SANTA CLARA, Calif. - Human brains will someday extend into the cloud, futurist and computer pioneer Ray Kurzweil predicted at the DEMO conference here on Tuesday.
Moreover, he said, it will become possible to selectively erase pieces of our memories, while retaining some portions of them, to be able to learn new things no matter how old the person is.
"The brain doesn't grow much from a very young age," he said. Humans have, more or less, 300 million pattern-recognizing modules in the neocortex, the portion of the brain where thought occurs. "One of the reasons kids can learn new languages, or pretty much anything, so quickly is because they haven't filled up those pattern recognizers," he said. "It's virgin territory."
"You can learn new material at any age, but there is a limited capacity. That's one of the things we will overcome by basically expanding the brain into the cloud," he said. "We need to be able to repurpose our neocortex to learn something new. People who have a rigid process and hold onto old information; they will have a hard time doing that. You need to be able to move on."
While Kurzweil did not give a timetable for these predictions, he said the notion of "brain extenders" has already begun thanks to technology including IBM's Watson supercomputer and augmented reality. "I think we'll be in augmented reality all the time," Kurzweil said. "Just to be told what people's names are [via augmented reality popups] -- that would be most helpful," he said, to laughter from the crowd. "That's a killer app."
As for Watson and its ilk, Kurzweil said, there has been "discernible progress" in artificial intelligence. But it's one thing to recall, say, anything from Wikipedia or other encyclopedias. "But understanding is way below human levels," and that's the next frontier, to help technical assistants understand the real meaning of human speech, a breakthrough he's already predicted will happen in 2029.
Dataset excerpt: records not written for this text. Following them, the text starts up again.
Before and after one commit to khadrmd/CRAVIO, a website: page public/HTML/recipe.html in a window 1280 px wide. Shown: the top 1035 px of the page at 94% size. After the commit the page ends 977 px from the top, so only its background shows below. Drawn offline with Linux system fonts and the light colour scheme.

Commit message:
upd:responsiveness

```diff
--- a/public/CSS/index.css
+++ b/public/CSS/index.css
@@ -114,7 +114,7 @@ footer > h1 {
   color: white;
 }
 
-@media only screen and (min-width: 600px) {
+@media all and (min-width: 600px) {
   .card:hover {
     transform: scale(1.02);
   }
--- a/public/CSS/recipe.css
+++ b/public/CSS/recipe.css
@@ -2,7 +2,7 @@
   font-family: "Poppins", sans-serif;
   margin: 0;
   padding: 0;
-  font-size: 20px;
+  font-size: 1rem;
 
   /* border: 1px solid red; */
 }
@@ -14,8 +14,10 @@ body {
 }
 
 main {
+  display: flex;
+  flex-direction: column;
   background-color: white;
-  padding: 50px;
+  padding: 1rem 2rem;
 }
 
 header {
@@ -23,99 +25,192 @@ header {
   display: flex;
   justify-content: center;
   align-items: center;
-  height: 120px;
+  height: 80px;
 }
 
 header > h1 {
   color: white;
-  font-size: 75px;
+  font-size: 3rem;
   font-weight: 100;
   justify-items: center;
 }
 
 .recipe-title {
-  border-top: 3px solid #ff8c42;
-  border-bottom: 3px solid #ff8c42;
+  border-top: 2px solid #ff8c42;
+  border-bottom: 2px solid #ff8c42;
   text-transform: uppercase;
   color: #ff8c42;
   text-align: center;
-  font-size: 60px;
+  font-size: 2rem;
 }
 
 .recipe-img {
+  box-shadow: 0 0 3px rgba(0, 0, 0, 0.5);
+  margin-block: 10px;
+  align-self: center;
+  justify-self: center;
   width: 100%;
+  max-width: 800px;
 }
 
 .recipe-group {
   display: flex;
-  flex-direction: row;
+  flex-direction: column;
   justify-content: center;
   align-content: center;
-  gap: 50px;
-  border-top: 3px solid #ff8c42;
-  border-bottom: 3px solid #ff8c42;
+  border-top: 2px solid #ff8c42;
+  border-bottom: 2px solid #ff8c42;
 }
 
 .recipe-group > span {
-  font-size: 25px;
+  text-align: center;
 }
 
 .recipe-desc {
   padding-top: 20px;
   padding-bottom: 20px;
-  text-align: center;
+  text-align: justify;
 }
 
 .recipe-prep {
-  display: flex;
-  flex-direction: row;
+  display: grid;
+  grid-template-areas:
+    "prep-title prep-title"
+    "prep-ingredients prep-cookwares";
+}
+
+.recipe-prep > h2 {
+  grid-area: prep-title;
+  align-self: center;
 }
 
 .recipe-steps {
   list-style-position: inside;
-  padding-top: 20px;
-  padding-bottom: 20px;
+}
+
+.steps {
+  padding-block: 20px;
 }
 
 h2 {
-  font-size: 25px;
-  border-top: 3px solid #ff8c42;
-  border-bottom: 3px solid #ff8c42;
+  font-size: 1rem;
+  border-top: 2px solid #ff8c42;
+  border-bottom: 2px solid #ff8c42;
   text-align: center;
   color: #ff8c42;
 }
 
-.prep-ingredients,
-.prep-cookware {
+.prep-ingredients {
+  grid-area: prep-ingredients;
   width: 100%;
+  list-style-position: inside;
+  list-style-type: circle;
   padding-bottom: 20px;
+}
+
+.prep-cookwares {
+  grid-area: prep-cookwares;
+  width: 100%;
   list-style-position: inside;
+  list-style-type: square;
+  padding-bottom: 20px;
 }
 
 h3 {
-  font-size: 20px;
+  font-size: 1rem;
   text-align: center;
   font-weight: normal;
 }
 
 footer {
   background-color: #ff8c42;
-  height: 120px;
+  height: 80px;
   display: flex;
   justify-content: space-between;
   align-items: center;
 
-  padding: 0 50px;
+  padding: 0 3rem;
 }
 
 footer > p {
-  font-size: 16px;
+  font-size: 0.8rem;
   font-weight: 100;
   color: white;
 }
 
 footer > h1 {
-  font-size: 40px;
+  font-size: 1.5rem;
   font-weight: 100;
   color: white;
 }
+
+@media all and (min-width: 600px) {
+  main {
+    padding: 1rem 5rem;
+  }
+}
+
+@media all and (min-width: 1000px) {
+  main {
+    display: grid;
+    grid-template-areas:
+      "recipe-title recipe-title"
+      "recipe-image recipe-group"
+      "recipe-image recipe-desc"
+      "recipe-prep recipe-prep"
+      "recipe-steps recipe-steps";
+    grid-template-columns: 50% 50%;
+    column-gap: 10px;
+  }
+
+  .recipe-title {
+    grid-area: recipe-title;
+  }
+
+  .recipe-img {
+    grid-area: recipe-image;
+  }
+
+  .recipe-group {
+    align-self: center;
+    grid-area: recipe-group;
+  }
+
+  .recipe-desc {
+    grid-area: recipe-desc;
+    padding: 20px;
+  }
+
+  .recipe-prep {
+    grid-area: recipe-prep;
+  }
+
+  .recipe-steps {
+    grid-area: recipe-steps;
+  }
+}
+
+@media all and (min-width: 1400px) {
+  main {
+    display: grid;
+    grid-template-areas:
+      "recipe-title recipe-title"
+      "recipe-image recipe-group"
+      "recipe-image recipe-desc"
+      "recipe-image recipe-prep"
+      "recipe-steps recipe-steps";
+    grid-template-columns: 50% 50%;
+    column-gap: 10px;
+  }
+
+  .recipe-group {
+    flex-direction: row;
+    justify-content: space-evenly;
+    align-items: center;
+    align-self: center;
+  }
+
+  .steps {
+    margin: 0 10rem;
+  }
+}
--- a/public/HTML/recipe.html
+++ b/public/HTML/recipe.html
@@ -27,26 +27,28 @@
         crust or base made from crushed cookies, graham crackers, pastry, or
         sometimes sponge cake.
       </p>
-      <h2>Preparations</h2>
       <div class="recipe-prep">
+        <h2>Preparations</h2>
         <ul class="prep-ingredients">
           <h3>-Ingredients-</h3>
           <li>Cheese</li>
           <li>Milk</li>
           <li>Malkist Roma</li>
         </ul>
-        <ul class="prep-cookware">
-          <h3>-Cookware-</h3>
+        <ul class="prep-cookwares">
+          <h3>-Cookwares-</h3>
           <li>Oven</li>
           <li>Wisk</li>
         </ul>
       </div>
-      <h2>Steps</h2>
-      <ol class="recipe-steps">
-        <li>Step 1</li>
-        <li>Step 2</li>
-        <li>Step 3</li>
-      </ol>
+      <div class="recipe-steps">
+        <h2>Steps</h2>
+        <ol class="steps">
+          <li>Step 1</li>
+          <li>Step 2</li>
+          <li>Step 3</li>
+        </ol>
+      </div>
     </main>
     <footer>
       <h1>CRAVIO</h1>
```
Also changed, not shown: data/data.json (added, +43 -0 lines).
Advances in natural language processing will help with that, Kurzweil said. It's an area he knows about, having created the industry's first multi-font optical character recognition system, as well as text-to-speech synthesizers and other breakthroughs. His company, Kurzweil Computer Products, through a series of acquisitions and mergers ultimately became part of Nuance Communications Inc., which developed technology that was much of the basis for Apple's Siri.
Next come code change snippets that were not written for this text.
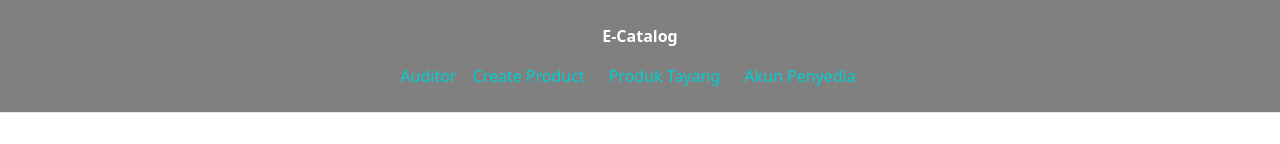
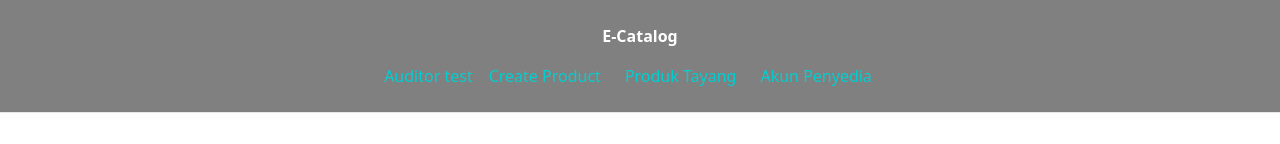
Before and after one commit to emhavis/w3, a Next.js app: page /mint-item in a window 1280 px wide. Shown: the top 144 px of the page. Built offline with nearby package versions, Linux system fonts and the light colour scheme; what ipfs-http-client would draw is missing.

Commit message:
tambah test

```diff
--- a/pages/_app.js
+++ b/pages/_app.js
@@ -10,7 +10,7 @@ function EkatalogMarketplace({Component, pageProps}) {
         <div className='flex mt-4 justify-center'>
           <Link href='/'>
             <a className='mr-4'>
-              Auditor
+              Auditor test
             </a>
           </Link>
           <Link href='/mint-item'>
```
"The natural language understanding in Siri is fairly weak and needs a lot of improvement," Kurzweil said. "For a version 1 product it's pretty good; usually version 1 doesn't work at all."
To really work like a human brain, artificial intelligence (AI) tools need to be built hierarchically, like a brain. "And then you have to educate the synthetic neocortex" as we do with newborn babies, he explained. That's what Watson's achievement was -- an educated brain extender, up to a point.
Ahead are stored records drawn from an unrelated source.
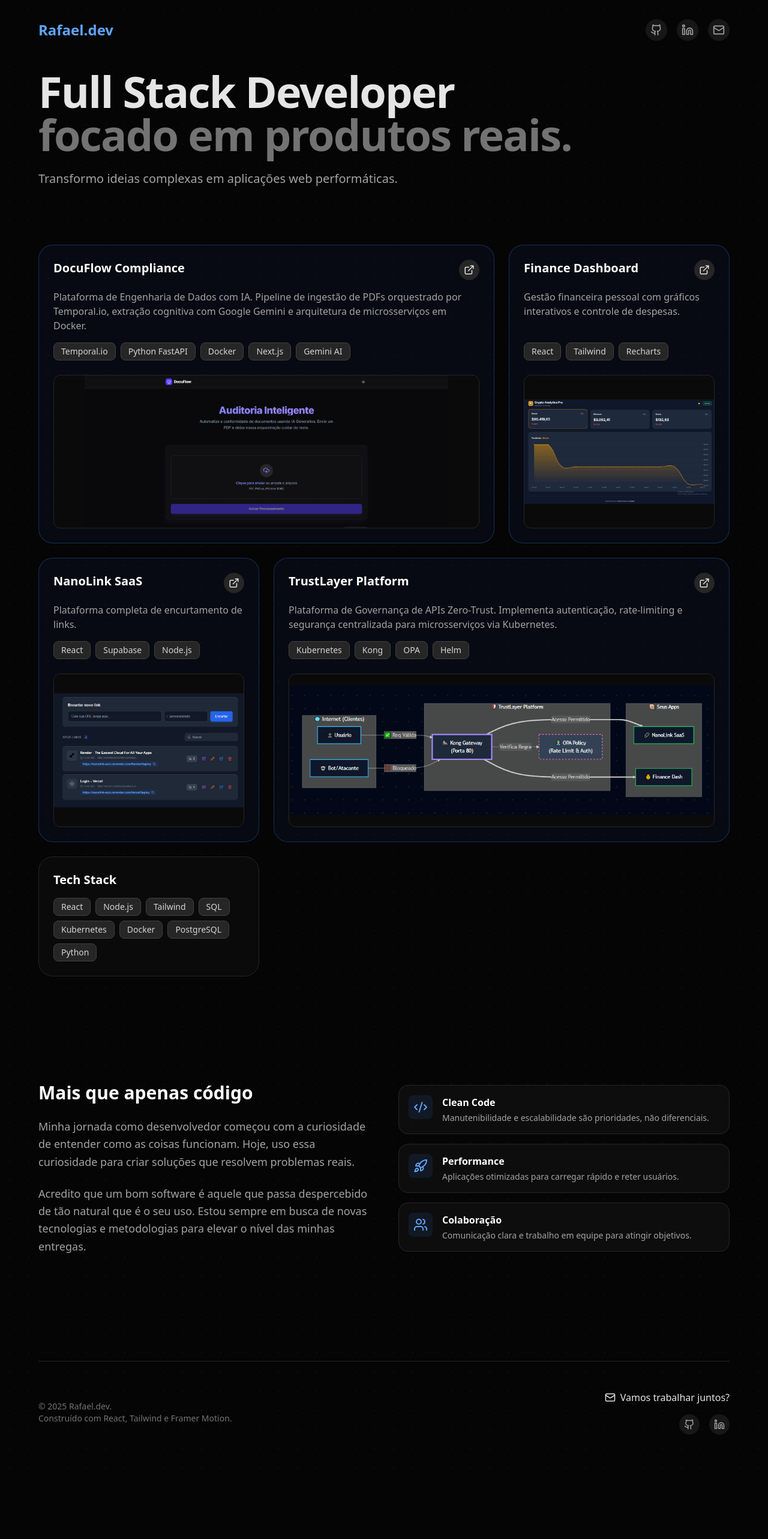
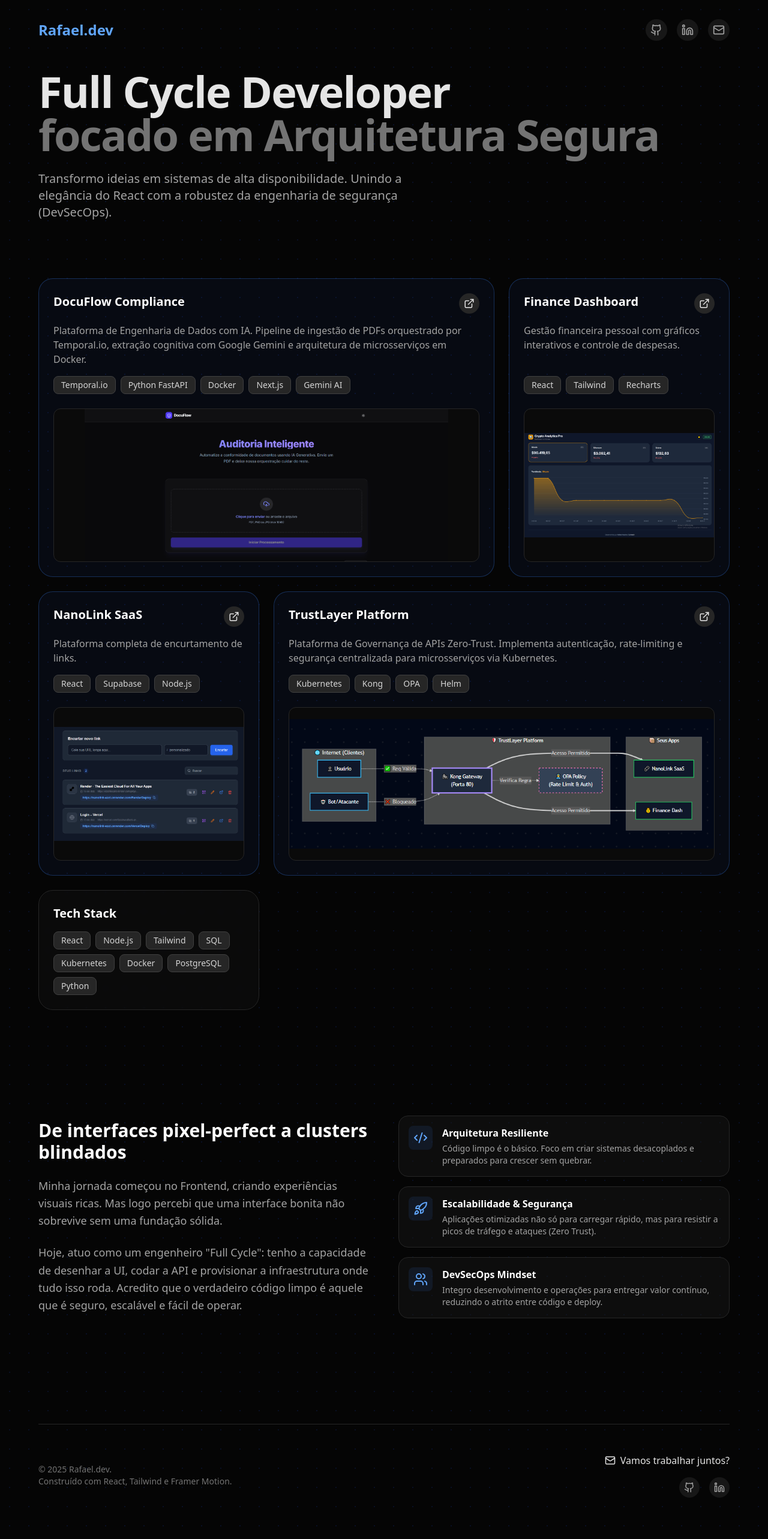
Before and after one commit to FassinaRafael/portfolio-Rafael, a React (Vite) app: page / in a window 1280 px wide. Shown: the top 2566 px of the page at 60% size. Before the commit the page ends 2472 px from the top, so only its background shows below. Built offline with nearby package versions, Linux system fonts and the light colour scheme.

Commit message:
feat: text changes

```diff
--- a/index.html
+++ b/index.html
@@ -2,19 +2,19 @@
 <html lang="pt-BR">
   <head>
     <meta charset="UTF-8" />
-
     <link rel="icon" type="image/svg+xml" href="/vite.svg" />
-
     <meta name="viewport" content="width=device-width, initial-scale=1.0" />
 
-    <title>Rafael | Full Stack Developer</title>
+    <title>Rafael | Full Cycle Engineer</title>
+
     <meta
       name="description"
-      content="Desenvolvedor Full Stack focado em React, Node.js e soluções escaláveis. Confira meu portfólio e projetos recentes."
+      content="Engenheiro de Software Full Cycle. Especialista em React, Node.js, Kubernetes e Engenharia de Plataforma. Construo aplicações seguras e escaláveis."
     />
+
     <meta
       name="keywords"
-      content="Rafael, Full Stack Developer, React, Node.js, Portfólio, Desenvolvedor Web, JavaScript"
+      content="Rafael, Full Cycle Developer, Platform Engineer, React, Node.js, Kubernetes, Kong, DevSecOps, Arquitetura de Software"
     />
     <meta name="author" content="Rafael" />
 
@@ -23,28 +23,29 @@
       property="og:url"
       content="https://portfolio-rafael-gray.vercel.app/"
     />
-    <meta property="og:title" content="Rafael | Full Stack Developer" />
+    <meta property="og:title" content="Rafael | Full Cycle Engineer" />
     <meta
       property="og:description"
-      content="Transformo ideias complexas em aplicações web performáticas. Veja meus projetos."
+      content="De interfaces pixel-perfect a clusters Kubernetes blindados. Conheça meu portfólio de engenharia de software."
     />
     <meta
       property="og:image"
-      content="https://seusite.vercel.app/og-image.png"
+      content="https://portfolio-rafael-gray.vercel.app/og-image.png"
     />
+
     <meta property="twitter:card" content="summary_large_image" />
     <meta
       property="twitter:url"
       content="https://portfolio-rafael-gray.vercel.app/"
     />
-    <meta property="twitter:title" content="Rafael | Full Stack Developer" />
+    <meta property="twitter:title" content="Rafael | Full Cycle Engineer" />
     <meta
       property="twitter:description"
-      content="Transformo ideias complexas em aplicações web performáticas. Veja meus projetos."
+      content="De interfaces pixel-perfect a clusters Kubernetes blindados. Conheça meu portfólio."
     />
     <meta
       property="twitter:image"
-      content="https://seusite.vercel.app/og-image.png"
+      content="https://portfolio-rafael-gray.vercel.app/og-image.png"
     />
 
     <link rel="preconnect" href="https://fonts.googleapis.com" />
--- a/src/components/About.jsx
+++ b/src/components/About.jsx
@@ -5,18 +5,18 @@ export default function About() {
   const features = [
     {
       icon: <Code2 className="text-blue-400" />,
-      title: "Clean Code",
-      text: "Manutenibilidade e escalabilidade são prioridades, não diferenciais.",
+      title: "Arquitetura Resiliente",
+      text: "Código limpo é o básico. Foco em criar sistemas desacoplados e preparados para crescer sem quebrar.",
     },
     {
       icon: <Rocket className="text-blue-400" />,
-      title: "Performance",
-      text: "Aplicações otimizadas para carregar rápido e reter usuários.",
+      title: "Escalabilidade & Segurança",
+      text: "Aplicações otimizadas não só para carregar rápido, mas para resistir a picos de tráfego e ataques (Zero Trust).",
     },
     {
       icon: <Users className="text-blue-400" />,
-      title: "Colaboração",
-      text: "Comunicação clara e trabalho em equipe para atingir objetivos.",
+      title: "DevSecOps Mindset",
+      text: "Integro desenvolvimento e operações para entregar valor contínuo, reduzindo o atrito entre código e deploy.",
     },
   ];
 
@@ -31,17 +31,18 @@ export default function About() {
           transition={{ duration: 0.6 }}
         >
           <h2 className="text-3xl font-bold text-white mb-6">
-            Mais que apenas código
+            De interfaces pixel-perfect a clusters blindados
           </h2>
           <p className="text-neutral-400 text-lg leading-relaxed mb-6">
-            Minha jornada como desenvolvedor começou com a curiosidade de
-            entender como as coisas funcionam. Hoje, uso essa curiosidade para
-            criar soluções que resolvem problemas reais.
+            Minha jornada começou no Frontend, criando experiências visuais
+            ricas. Mas logo percebi que uma interface bonita não sobrevive sem
+            uma fundação sólida.
           </p>
           <p className="text-neutral-400 text-lg leading-relaxed">
-            Acredito que um bom software é aquele que passa despercebido de tão
-            natural que é o seu uso. Estou sempre em busca de novas tecnologias
-            e metodologias para elevar o nível das minhas entregas.
+            Hoje, atuo como um engenheiro "Full Cycle": tenho a capacidade de
+            desenhar a UI, codar a API e provisionar a infraestrutura onde tudo
+            isso roda. Acredito que o verdadeiro código limpo é aquele que é
+            seguro, escalável e fácil de operar.
           </p>
         </motion.div>
 
--- a/src/components/Hero.jsx
+++ b/src/components/Hero.jsx
@@ -9,8 +9,8 @@ export default function Hero() {
         transition={{ duration: 0.8, delay: 0.2 }} // Delay para aparecer depois do Header
         className="text-5xl md:text-7xl font-extrabold tracking-tight mb-6"
       >
-        Full Stack Developer <br />
-        <span className="text-neutral-500">focado em produtos reais.</span>
+        Full Cycle Developer <br />
+        <span className="text-neutral-500">focado em Arquitetura Segura</span>
       </motion.h2>
 
       <motion.p
@@ -19,7 +19,9 @@ export default function Hero() {
         transition={{ duration: 1, delay: 0.6 }} // Delay maior para aparecer por último
         className="text-xl text-neutral-400 max-w-2xl"
       >
-        Transformo ideias complexas em aplicações web performáticas.
+        Transformo ideias em sistemas de alta disponibilidade. Unindo a
+        elegância do React com a robustez da engenharia de segurança
+        (DevSecOps).
       </motion.p>
     </section>
   );
```
Also changed, not shown: public/homeport.png (added), public/projetos.png (added).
As with many other things, AI has the ability to be misused in the wrong hands, Kurzweil acknowledged. "Is fire a good thing? It keeps us warm and cooks our food, but it's also used to burn down our villages.
"If it turns on you, you need to get even smarter AI."
But, he said, "I think we could take comfort with how we've done with software viruses." Although these viruses have become increasingly sophisticated over time, "we have an evolving technological immune system that's kept up with it, more or less. You can have arguments about it, but I think it's working."